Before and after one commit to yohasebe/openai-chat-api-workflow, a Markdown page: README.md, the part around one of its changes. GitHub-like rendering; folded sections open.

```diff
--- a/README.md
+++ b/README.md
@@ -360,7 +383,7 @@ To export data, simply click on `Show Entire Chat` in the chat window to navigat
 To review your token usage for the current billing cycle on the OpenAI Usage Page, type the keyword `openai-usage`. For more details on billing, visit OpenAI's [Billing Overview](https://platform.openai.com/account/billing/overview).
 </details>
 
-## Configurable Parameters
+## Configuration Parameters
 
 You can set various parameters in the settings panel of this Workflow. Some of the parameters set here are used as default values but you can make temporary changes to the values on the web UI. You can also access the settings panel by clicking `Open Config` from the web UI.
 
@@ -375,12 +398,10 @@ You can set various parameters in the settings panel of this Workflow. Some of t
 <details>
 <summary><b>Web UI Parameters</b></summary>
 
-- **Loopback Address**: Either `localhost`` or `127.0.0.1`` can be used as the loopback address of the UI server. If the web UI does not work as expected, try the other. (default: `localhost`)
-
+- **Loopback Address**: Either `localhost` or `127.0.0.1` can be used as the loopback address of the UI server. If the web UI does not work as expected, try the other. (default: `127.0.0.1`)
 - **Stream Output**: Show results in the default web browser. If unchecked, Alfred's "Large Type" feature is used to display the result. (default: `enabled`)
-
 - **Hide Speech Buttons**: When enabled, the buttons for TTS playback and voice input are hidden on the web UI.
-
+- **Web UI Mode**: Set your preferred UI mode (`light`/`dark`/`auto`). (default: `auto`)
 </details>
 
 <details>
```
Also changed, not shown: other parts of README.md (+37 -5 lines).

• • • •

Word for word, reproduce every line of the data.

▶ [Response to the exercise]
Before and after one commit to yohasebe/openai-chat-api-workflow, a Markdown page: README.md, the part around one of its changes. GitHub-like rendering; folded sections open.

```diff
--- a/README.md
+++ b/README.md
@@ -360,7 +383,7 @@ To export data, simply click on `Show Entire Chat` in the chat window to navigat
 To review your token usage for the current billing cycle on the OpenAI Usage Page, type the keyword `openai-usage`. For more details on billing, visit OpenAI's [Billing Overview](https://platform.openai.com/account/billing/overview).
 </details>
 
-## Configurable Parameters
+## Configuration Parameters
 
 You can set various parameters in the settings panel of this Workflow. Some of the parameters set here are used as default values but you can make temporary changes to the values on the web UI. You can also access the settings panel by clicking `Open Config` from the web UI.
 
@@ -375,12 +398,10 @@ You can set various parameters in the settings panel of this Workflow. Some of t
 <details>
 <summary><b>Web UI Parameters</b></summary>
 
-- **Loopback Address**: Either `localhost`` or `127.0.0.1`` can be used as the loopback address of the UI server. If the web UI does not work as expected, try the other. (default: `localhost`)
-
+- **Loopback Address**: Either `localhost` or `127.0.0.1` can be used as the loopback address of the UI server. If the web UI does not work as expected, try the other. (default: `127.0.0.1`)
 - **Stream Output**: Show results in the default web browser. If unchecked, Alfred's "Large Type" feature is used to display the result. (default: `enabled`)
-
 - **Hide Speech Buttons**: When enabled, the buttons for TTS playback and voice input are hidden on the web UI.
-
+- **Web UI Mode**: Set your preferred UI mode (`light`/`dark`/`auto`). (default: `auto`)
 </details>
 
 <details>
```
Also changed, not shown: other parts of README.md (+37 -5 lines).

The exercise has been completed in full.